### WHAT YOU NEED TO DO:
An exact copy of the entries below is needed, with every picture left out.

### RECORDS FOR THE TASK:
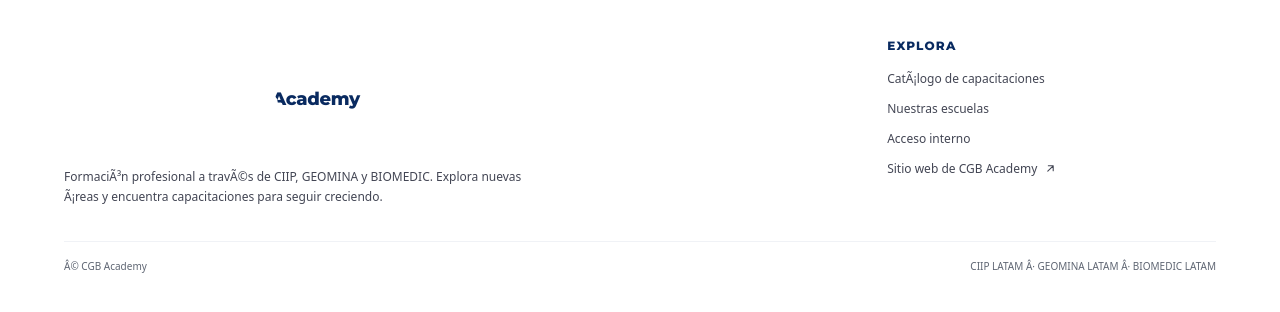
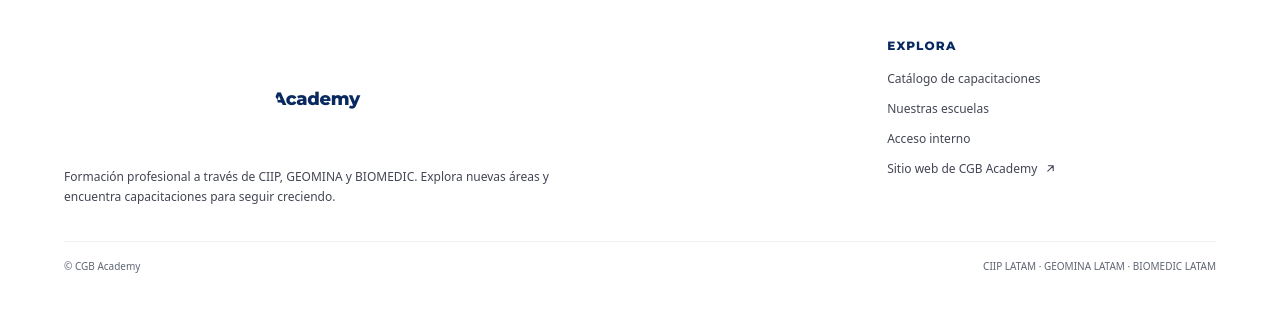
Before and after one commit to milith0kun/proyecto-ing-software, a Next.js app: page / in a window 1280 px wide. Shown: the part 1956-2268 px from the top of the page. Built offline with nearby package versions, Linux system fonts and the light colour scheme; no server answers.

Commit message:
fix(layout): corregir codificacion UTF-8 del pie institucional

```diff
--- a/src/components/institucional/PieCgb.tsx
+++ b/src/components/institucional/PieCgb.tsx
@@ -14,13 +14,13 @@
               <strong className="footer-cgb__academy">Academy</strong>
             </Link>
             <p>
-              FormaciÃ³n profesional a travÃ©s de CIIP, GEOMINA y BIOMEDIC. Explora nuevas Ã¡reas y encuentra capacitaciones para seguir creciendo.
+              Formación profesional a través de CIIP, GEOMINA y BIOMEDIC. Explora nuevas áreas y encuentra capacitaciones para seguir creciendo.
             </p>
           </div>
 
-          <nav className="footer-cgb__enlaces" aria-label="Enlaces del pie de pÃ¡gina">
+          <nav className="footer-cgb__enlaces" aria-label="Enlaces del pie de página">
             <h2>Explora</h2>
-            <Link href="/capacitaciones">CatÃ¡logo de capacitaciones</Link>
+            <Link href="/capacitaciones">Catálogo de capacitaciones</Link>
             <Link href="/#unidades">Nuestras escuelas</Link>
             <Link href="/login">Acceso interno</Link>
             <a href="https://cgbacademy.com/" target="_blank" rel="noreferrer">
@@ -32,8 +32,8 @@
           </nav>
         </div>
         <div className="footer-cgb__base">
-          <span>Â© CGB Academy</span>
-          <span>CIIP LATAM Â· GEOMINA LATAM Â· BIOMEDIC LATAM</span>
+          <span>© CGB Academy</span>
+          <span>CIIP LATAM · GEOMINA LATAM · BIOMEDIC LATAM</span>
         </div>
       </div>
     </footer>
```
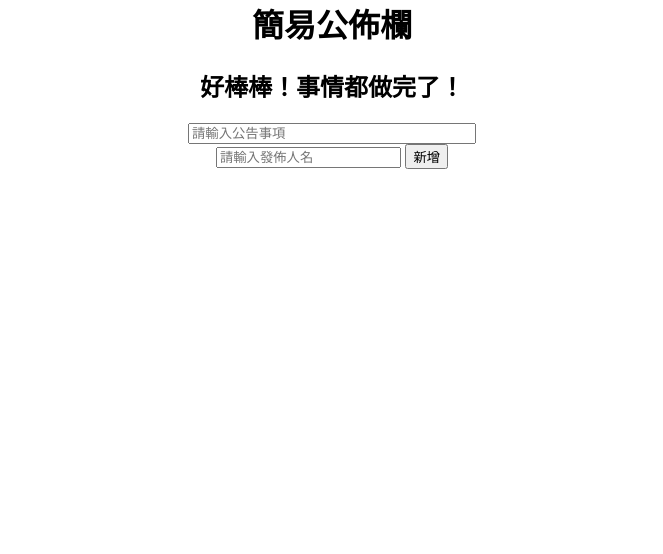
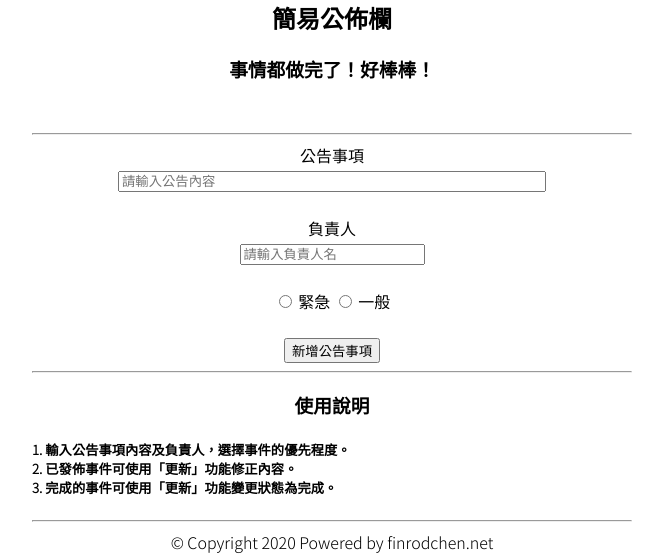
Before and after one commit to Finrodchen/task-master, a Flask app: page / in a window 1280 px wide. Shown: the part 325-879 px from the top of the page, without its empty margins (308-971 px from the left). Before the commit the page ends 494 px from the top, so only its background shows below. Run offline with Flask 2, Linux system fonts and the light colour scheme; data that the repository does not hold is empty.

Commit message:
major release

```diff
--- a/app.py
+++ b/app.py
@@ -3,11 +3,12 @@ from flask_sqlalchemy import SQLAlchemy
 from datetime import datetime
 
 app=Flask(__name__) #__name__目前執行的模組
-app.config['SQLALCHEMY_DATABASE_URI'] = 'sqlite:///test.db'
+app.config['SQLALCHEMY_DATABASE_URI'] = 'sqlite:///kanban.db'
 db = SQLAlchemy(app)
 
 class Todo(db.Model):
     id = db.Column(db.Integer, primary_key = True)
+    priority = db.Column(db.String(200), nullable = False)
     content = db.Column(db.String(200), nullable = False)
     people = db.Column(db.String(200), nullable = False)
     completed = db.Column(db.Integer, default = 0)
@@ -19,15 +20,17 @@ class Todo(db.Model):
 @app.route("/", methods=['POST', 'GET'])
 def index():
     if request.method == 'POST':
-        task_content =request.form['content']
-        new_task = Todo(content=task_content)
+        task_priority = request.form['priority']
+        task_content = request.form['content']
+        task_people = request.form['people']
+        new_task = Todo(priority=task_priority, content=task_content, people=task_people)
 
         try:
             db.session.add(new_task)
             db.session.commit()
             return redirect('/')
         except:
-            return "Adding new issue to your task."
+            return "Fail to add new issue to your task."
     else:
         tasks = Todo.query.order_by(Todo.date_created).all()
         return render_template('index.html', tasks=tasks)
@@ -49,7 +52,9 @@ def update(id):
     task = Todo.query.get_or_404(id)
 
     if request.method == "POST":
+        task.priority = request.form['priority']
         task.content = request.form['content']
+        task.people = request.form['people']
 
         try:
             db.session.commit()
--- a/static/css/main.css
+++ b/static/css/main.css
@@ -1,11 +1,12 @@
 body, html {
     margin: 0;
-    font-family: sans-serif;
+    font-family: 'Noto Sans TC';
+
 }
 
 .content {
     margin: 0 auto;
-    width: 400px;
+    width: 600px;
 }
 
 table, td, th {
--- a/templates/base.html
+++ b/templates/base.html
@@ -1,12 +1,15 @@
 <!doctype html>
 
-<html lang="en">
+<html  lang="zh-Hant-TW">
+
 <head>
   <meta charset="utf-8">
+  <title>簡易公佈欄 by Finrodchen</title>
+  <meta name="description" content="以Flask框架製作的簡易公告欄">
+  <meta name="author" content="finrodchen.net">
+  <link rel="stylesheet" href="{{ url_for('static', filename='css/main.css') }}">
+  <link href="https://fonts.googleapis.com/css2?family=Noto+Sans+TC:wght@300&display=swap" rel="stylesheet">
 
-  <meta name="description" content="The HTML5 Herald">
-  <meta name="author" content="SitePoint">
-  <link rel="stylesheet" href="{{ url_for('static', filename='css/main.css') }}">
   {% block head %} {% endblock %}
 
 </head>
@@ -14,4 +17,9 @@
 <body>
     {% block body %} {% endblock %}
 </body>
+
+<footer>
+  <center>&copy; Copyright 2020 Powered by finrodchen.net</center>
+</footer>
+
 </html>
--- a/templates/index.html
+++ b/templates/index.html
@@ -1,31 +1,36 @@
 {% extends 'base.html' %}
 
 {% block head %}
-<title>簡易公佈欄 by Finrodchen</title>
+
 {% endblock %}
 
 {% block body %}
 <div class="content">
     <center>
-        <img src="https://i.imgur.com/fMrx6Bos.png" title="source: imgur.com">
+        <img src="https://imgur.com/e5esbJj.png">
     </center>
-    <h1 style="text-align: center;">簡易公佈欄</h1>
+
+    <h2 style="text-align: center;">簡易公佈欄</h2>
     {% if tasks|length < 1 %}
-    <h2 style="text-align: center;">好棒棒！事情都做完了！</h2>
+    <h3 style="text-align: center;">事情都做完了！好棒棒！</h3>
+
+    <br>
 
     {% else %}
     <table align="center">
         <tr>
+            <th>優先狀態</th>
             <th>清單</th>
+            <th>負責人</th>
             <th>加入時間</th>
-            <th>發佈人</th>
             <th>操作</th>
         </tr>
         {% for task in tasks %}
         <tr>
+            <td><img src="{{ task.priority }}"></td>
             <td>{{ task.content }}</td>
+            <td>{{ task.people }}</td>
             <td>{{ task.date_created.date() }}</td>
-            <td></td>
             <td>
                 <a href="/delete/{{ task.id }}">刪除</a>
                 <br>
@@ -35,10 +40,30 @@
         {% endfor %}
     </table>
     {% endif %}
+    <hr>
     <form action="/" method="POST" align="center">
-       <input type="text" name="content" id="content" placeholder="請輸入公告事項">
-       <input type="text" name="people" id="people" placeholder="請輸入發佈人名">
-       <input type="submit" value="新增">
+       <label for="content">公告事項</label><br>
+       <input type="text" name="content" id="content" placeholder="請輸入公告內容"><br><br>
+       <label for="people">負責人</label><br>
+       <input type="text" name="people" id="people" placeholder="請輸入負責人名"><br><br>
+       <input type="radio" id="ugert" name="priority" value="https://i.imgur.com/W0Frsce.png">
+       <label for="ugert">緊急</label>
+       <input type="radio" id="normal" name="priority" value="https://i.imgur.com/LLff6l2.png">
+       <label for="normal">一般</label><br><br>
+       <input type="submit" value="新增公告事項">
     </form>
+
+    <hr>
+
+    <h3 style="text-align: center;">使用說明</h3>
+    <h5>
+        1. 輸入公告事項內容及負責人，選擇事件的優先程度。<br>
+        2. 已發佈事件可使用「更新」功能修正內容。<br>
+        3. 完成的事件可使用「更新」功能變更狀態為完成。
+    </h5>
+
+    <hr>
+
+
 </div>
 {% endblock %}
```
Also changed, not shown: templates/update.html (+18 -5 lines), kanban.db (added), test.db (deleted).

### ANSWER BELOW:
Before and after one commit to milith0kun/proyecto-ing-software, a Next.js app: page / in a window 1280 px wide. Shown: the part 1956-2268 px from the top of the page. Built offline with nearby package versions, Linux system fonts and the light colour scheme; no server answers.

Commit message:
fix(layout): corregir codificacion UTF-8 del pie institucional

```diff
--- a/src/components/institucional/PieCgb.tsx
+++ b/src/components/institucional/PieCgb.tsx
@@ -14,13 +14,13 @@
               <strong className="footer-cgb__academy">Academy</strong>
             </Link>
             <p>
-              FormaciÃ³n profesional a travÃ©s de CIIP, GEOMINA y BIOMEDIC. Explora nuevas Ã¡reas y encuentra capacitaciones para seguir creciendo.
+              Formación profesional a través de CIIP, GEOMINA y BIOMEDIC. Explora nuevas áreas y encuentra capacitaciones para seguir creciendo.
             </p>
           </div>
 
-          <nav className="footer-cgb__enlaces" aria-label="Enlaces del pie de pÃ¡gina">
+          <nav className="footer-cgb__enlaces" aria-label="Enlaces del pie de página">
             <h2>Explora</h2>
-            <Link href="/capacitaciones">CatÃ¡logo de capacitaciones</Link>
+            <Link href="/capacitaciones">Catálogo de capacitaciones</Link>
             <Link href="/#unidades">Nuestras escuelas</Link>
             <Link href="/login">Acceso interno</Link>
             <a href="https://cgbacademy.com/" target="_blank" rel="noreferrer">
@@ -32,8 +32,8 @@
           </nav>
         </div>
         <div className="footer-cgb__base">
-          <span>Â© CGB Academy</span>
-          <span>CIIP LATAM Â· GEOMINA LATAM Â· BIOMEDIC LATAM</span>
+          <span>© CGB Academy</span>
+          <span>CIIP LATAM · GEOMINA LATAM · BIOMEDIC LATAM</span>
         </div>
       </div>
     </footer>
```
Before and after one commit to Finrodchen/task-master, a Flask app: page / in a window 1280 px wide. Shown: the part 325-879 px from the top of the page, without its empty margins (308-971 px from the left). Before the commit the page ends 494 px from the top, so only its background shows below. Run offline with Flask 2, Linux system fonts and the light colour scheme; data that the repository does not hold is empty.

Commit message:
major release

```diff
--- a/app.py
+++ b/app.py
@@ -3,11 +3,12 @@ from flask_sqlalchemy import SQLAlchemy
 from datetime import datetime
 
 app=Flask(__name__) #__name__目前執行的模組
-app.config['SQLALCHEMY_DATABASE_URI'] = 'sqlite:///test.db'
+app.config['SQLALCHEMY_DATABASE_URI'] = 'sqlite:///kanban.db'
 db = SQLAlchemy(app)
 
 class Todo(db.Model):
     id = db.Column(db.Integer, primary_key = True)
+    priority = db.Column(db.String(200), nullable = False)
     content = db.Column(db.String(200), nullable = False)
     people = db.Column(db.String(200), nullable = False)
     completed = db.Column(db.Integer, default = 0)
@@ -19,15 +20,17 @@ class Todo(db.Model):
 @app.route("/", methods=['POST', 'GET'])
 def index():
     if request.method == 'POST':
-        task_content =request.form['content']
-        new_task = Todo(content=task_content)
+        task_priority = request.form['priority']
+        task_content = request.form['content']
+        task_people = request.form['people']
+        new_task = Todo(priority=task_priority, content=task_content, people=task_people)
 
         try:
             db.session.add(new_task)
             db.session.commit()
             return redirect('/')
         except:
-            return "Adding new issue to your task."
+            return "Fail to add new issue to your task."
     else:
         tasks = Todo.query.order_by(Todo.date_created).all()
         return render_template('index.html', tasks=tasks)
@@ -49,7 +52,9 @@ def update(id):
     task = Todo.query.get_or_404(id)
 
     if request.method == "POST":
+        task.priority = request.form['priority']
         task.content = request.form['content']
+        task.people = request.form['people']
 
         try:
             db.session.commit()
--- a/static/css/main.css
+++ b/static/css/main.css
@@ -1,11 +1,12 @@
 body, html {
     margin: 0;
-    font-family: sans-serif;
+    font-family: 'Noto Sans TC';
+
 }
 
 .content {
     margin: 0 auto;
-    width: 400px;
+    width: 600px;
 }
 
 table, td, th {
--- a/templates/base.html
+++ b/templates/base.html
@@ -1,12 +1,15 @@
 <!doctype html>
 
-<html lang="en">
+<html  lang="zh-Hant-TW">
+
 <head>
   <meta charset="utf-8">
+  <title>簡易公佈欄 by Finrodchen</title>
+  <meta name="description" content="以Flask框架製作的簡易公告欄">
+  <meta name="author" content="finrodchen.net">
+  <link rel="stylesheet" href="{{ url_for('static', filename='css/main.css') }}">
+  <link href="https://fonts.googleapis.com/css2?family=Noto+Sans+TC:wght@300&display=swap" rel="stylesheet">
 
-  <meta name="description" content="The HTML5 Herald">
-  <meta name="author" content="SitePoint">
-  <link rel="stylesheet" href="{{ url_for('static', filename='css/main.css') }}">
   {% block head %} {% endblock %}
 
 </head>
@@ -14,4 +17,9 @@
 <body>
     {% block body %} {% endblock %}
 </body>
+
+<footer>
+  <center>&copy; Copyright 2020 Powered by finrodchen.net</center>
+</footer>
+
 </html>
--- a/templates/index.html
+++ b/templates/index.html
@@ -1,31 +1,36 @@
 {% extends 'base.html' %}
 
 {% block head %}
-<title>簡易公佈欄 by Finrodchen</title>
+
 {% endblock %}
 
 {% block body %}
 <div class="content">
     <center>
-        <img src="https://i.imgur.com/fMrx6Bos.png" title="source: imgur.com">
+        <img src="https://imgur.com/e5esbJj.png">
     </center>
-    <h1 style="text-align: center;">簡易公佈欄</h1>
+
+    <h2 style="text-align: center;">簡易公佈欄</h2>
     {% if tasks|length < 1 %}
-    <h2 style="text-align: center;">好棒棒！事情都做完了！</h2>
+    <h3 style="text-align: center;">事情都做完了！好棒棒！</h3>
+
+    <br>
 
     {% else %}
     <table align="center">
         <tr>
+            <th>優先狀態</th>
             <th>清單</th>
+            <th>負責人</th>
             <th>加入時間</th>
-            <th>發佈人</th>
             <th>操作</th>
         </tr>
         {% for task in tasks %}
         <tr>
+            <td><img src="{{ task.priority }}"></td>
             <td>{{ task.content }}</td>
+            <td>{{ task.people }}</td>
             <td>{{ task.date_created.date() }}</td>
-            <td></td>
             <td>
                 <a href="/delete/{{ task.id }}">刪除</a>
                 <br>
@@ -35,10 +40,30 @@
         {% endfor %}
     </table>
     {% endif %}
+    <hr>
     <form action="/" method="POST" align="center">
-       <input type="text" name="content" id="content" placeholder="請輸入公告事項">
-       <input type="text" name="people" id="people" placeholder="請輸入發佈人名">
-       <input type="submit" value="新增">
+       <label for="content">公告事項</label><br>
+       <input type="text" name="content" id="content" placeholder="請輸入公告內容"><br><br>
+       <label for="people">負責人</label><br>
+       <input type="text" name="people" id="people" placeholder="請輸入負責人名"><br><br>
+       <input type="radio" id="ugert" name="priority" value="https://i.imgur.com/W0Frsce.png">
+       <label for="ugert">緊急</label>
+       <input type="radio" id="normal" name="priority" value="https://i.imgur.com/LLff6l2.png">
+       <label for="normal">一般</label><br><br>
+       <input type="submit" value="新增公告事項">
     </form>
+
+    <hr>
+
+    <h3 style="text-align: center;">使用說明</h3>
+    <h5>
+        1. 輸入公告事項內容及負責人，選擇事件的優先程度。<br>
+        2. 已發佈事件可使用「更新」功能修正內容。<br>
+        3. 完成的事件可使用「更新」功能變更狀態為完成。
+    </h5>
+
+    <hr>
+
+
 </div>
 {% endblock %}
```
Also changed, not shown: templates/update.html (+18 -5 lines), kanban.db (added), test.db (deleted).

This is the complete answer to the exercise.